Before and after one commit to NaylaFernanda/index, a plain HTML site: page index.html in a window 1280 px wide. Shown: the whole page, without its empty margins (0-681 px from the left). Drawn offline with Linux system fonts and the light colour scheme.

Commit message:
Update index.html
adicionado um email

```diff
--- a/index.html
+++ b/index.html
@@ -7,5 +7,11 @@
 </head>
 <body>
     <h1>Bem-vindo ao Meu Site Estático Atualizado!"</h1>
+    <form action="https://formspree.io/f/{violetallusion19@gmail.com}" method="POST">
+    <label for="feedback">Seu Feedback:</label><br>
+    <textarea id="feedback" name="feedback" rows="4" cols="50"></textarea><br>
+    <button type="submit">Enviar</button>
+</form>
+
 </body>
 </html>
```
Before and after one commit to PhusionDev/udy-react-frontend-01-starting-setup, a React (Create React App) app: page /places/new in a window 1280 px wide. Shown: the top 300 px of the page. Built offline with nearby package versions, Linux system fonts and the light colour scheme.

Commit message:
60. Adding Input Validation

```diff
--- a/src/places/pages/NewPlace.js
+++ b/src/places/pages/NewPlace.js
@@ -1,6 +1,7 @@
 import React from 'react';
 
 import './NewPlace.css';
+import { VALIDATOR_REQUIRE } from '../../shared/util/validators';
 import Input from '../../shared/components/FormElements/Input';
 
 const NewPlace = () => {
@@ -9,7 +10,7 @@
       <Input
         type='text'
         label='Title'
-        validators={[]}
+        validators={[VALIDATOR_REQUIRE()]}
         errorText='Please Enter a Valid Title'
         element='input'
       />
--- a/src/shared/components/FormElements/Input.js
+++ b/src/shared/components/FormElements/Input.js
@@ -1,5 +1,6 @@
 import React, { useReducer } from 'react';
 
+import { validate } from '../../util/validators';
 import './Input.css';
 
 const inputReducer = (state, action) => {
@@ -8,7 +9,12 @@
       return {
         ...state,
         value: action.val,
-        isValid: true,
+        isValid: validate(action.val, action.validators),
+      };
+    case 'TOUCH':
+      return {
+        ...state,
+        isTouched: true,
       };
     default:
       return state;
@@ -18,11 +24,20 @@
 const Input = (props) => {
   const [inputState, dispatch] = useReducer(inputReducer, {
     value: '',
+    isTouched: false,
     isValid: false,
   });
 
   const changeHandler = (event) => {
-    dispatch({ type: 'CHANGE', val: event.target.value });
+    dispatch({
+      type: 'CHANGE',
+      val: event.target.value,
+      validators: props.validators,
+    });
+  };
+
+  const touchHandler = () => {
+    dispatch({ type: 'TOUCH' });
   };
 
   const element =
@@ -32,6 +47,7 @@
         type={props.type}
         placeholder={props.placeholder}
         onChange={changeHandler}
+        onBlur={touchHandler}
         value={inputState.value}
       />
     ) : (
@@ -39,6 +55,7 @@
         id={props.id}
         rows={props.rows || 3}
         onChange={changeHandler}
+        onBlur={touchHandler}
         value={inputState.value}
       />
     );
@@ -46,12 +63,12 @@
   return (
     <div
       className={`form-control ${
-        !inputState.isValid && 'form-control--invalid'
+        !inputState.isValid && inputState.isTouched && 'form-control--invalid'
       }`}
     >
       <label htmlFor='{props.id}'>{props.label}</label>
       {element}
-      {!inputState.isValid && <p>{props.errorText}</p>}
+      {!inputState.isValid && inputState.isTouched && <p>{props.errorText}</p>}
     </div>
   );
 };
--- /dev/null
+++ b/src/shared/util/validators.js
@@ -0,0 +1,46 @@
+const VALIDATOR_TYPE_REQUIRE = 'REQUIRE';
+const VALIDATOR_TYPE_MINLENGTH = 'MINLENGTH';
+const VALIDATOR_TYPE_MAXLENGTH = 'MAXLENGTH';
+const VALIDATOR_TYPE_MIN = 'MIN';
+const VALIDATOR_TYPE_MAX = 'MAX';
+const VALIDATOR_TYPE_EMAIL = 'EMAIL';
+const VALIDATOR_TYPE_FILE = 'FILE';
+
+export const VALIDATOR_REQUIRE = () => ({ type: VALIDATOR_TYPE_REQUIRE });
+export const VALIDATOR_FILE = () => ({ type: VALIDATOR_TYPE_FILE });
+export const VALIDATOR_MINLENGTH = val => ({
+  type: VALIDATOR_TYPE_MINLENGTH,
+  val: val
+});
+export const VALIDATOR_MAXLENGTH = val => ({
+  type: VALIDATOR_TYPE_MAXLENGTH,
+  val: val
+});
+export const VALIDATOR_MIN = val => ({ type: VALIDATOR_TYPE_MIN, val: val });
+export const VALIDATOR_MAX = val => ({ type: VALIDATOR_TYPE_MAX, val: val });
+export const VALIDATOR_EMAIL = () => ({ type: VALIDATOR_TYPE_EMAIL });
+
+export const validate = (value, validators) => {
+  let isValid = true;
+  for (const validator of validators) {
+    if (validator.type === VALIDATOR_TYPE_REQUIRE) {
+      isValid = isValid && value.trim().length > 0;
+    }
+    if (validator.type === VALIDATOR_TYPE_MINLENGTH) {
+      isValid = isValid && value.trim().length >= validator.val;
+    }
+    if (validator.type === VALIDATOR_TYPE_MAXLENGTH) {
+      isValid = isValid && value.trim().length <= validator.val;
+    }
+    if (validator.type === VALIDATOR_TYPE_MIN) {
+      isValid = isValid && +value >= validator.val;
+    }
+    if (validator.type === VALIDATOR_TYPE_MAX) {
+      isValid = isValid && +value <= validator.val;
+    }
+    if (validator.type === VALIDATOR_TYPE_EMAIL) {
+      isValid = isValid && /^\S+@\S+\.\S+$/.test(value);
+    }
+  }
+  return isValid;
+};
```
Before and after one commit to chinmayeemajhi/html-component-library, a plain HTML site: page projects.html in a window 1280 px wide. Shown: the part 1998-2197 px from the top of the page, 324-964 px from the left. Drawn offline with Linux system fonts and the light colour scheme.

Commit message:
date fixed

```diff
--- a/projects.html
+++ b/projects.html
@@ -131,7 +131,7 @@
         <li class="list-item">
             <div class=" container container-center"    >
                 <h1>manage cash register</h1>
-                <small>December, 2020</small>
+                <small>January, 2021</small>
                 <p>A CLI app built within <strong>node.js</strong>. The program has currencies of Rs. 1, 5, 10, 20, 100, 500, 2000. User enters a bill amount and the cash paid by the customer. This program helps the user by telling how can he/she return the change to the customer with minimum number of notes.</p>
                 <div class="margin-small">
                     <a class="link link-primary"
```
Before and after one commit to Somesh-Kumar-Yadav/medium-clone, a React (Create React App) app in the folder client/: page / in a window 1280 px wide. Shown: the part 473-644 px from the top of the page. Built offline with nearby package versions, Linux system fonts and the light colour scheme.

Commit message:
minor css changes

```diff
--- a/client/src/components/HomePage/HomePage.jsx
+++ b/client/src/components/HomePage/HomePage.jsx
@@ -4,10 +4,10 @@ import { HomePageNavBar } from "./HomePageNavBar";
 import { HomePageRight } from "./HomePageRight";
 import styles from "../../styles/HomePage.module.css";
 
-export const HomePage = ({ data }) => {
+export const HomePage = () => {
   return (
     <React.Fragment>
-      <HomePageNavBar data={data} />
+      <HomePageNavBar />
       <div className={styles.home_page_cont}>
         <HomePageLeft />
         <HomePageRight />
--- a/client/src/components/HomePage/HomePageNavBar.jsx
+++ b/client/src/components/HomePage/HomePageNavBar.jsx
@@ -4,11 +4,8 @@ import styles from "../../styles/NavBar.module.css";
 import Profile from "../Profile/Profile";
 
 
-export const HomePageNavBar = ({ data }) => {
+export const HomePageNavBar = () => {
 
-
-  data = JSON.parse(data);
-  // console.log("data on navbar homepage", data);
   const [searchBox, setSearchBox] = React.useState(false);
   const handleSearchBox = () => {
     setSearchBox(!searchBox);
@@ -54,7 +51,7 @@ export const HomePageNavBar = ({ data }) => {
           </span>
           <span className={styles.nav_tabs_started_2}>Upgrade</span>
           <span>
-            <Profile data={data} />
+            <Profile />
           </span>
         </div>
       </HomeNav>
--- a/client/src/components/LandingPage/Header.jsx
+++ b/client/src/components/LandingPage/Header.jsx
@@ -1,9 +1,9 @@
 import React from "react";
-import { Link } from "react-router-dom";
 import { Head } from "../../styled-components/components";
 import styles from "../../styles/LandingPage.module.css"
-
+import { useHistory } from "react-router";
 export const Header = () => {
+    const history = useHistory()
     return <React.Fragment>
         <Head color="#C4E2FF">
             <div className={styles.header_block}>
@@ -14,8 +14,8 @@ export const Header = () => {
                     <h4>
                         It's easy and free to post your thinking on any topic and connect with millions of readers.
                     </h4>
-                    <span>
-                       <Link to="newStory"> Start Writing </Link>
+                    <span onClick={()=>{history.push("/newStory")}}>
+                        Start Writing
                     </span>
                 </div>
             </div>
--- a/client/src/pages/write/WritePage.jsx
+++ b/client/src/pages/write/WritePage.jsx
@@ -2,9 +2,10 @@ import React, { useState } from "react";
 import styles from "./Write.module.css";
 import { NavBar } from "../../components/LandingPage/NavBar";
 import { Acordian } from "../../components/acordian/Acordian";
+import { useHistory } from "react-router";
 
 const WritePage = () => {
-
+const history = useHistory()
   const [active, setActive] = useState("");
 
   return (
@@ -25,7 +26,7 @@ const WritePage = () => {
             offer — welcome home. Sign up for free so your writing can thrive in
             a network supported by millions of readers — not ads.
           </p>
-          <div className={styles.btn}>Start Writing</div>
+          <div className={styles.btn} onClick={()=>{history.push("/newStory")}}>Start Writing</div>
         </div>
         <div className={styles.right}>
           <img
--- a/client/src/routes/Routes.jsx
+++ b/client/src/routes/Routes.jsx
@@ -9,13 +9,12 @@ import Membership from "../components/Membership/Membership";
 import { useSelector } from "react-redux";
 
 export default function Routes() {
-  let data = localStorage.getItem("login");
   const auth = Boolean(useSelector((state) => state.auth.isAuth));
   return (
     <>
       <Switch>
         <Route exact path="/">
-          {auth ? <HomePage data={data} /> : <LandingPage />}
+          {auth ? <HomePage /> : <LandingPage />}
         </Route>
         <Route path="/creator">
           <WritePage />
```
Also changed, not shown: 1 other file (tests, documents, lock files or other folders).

→ WHAT TO WORK ON
Each line that includes the string "invalid" should be copied from the data.

→ RESPONSE AREA
-        !inputState.isValid && 'form-control--invalid'
+        !inputState.isValid && inputState.isTouched && 'form-control--invalid'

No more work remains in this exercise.